When I was pregnant with my first daughter, I didn’t have to think twice about whether or not I would be breastfeeding.
Four years of nursing school and months of working in OB had fully ingrained “the breast is best!” mantra in my head.

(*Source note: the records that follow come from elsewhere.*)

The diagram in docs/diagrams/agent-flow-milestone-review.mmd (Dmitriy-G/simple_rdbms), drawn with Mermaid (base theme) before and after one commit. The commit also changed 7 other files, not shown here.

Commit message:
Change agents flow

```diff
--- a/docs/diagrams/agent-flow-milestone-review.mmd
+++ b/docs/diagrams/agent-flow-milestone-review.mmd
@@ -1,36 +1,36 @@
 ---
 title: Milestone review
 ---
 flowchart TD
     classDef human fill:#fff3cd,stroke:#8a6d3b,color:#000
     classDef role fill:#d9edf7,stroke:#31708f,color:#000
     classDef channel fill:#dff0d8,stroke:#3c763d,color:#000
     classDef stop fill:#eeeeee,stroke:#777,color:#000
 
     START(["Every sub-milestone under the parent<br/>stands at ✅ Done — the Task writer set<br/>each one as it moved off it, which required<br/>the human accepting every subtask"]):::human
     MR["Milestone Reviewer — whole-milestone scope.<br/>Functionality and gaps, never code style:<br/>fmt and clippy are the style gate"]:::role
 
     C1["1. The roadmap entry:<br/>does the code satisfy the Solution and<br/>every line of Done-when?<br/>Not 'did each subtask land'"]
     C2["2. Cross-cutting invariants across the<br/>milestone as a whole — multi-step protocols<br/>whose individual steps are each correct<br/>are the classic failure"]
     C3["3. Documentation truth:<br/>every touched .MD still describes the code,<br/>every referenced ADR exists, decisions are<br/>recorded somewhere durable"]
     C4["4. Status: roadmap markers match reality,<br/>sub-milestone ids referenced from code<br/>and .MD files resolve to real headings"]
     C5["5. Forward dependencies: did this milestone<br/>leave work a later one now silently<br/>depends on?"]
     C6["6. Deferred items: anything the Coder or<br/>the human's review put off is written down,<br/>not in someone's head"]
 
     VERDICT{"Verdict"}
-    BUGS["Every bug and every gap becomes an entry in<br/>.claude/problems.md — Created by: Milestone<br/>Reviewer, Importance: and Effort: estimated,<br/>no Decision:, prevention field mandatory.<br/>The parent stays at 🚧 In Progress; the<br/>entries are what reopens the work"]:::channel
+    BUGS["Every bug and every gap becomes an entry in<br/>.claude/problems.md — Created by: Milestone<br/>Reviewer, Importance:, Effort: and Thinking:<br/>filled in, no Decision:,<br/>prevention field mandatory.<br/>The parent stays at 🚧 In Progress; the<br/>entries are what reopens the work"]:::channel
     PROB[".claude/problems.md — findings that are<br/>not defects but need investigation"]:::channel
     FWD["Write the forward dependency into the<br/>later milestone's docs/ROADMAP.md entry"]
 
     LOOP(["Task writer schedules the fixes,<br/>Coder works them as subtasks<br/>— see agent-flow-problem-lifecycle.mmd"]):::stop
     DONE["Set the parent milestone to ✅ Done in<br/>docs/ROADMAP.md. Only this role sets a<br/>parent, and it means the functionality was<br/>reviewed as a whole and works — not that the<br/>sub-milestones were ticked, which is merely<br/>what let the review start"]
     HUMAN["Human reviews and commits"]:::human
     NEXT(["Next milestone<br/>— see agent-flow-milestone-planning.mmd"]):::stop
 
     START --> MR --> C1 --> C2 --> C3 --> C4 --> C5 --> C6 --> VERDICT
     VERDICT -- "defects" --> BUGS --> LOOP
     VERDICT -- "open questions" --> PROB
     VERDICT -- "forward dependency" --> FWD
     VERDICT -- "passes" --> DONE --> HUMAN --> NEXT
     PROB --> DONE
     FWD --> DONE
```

I had no idea what to expect from breastfeeding, having precisely zero women in my family that I knew of who had breastfed, but I knew that I’d read enough studies and helped enough new moms breastfeed to know it was a beautiful, rewarding, and wonderful gift to my baby.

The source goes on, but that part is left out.